§ **Task data**:
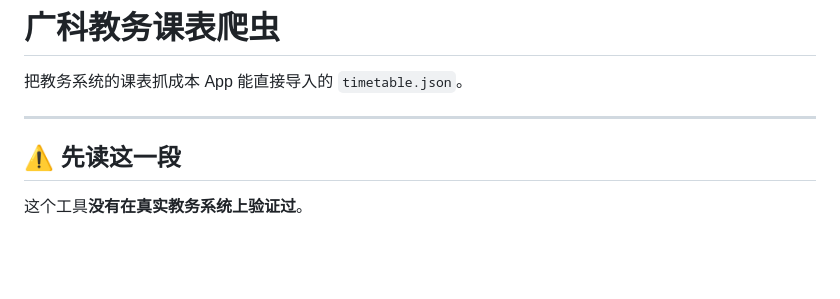
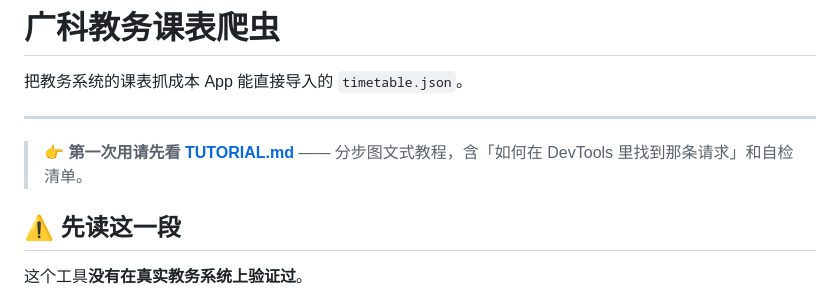
Before and after one commit to Planeer-starry/guangke-timetable, a Markdown page: tools/gdust_crawl/README.md, the part around the change. GitHub-like rendering; blank space fills up the shorter version.

```diff
--- a/tools/gdust_crawl/README.md
+++ b/tools/gdust_crawl/README.md
@@ -3,6 +3,9 @@
 把教务系统的课表抓成本 App 能直接导入的 `timetable.json`。
 
 ---
+
+> 👉 **第一次用请先看 [TUTORIAL.md](TUTORIAL.md)**
+> —— 分步图文式教程，含「如何在 DevTools 里找到那条请求」和自检清单。
 
 ## ⚠️ 先读这一段
 
```
Also changed, not shown: tools/README.md (+2 -1 lines), tools/gdust_crawl/TUTORIAL.md (added, +281 -0 lines).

§ **Required action**: Using the data above, return every line that contains the string "TUTORIAL".

§ **Exercise result**:
+> 👉 **第一次用请先看 [TUTORIAL.md](TUTORIAL.md)**
Also changed, not shown: tools/README.md (+2 -1 lines), tools/gdust_crawl/TUTORIAL.md (added, +281 -0 lines).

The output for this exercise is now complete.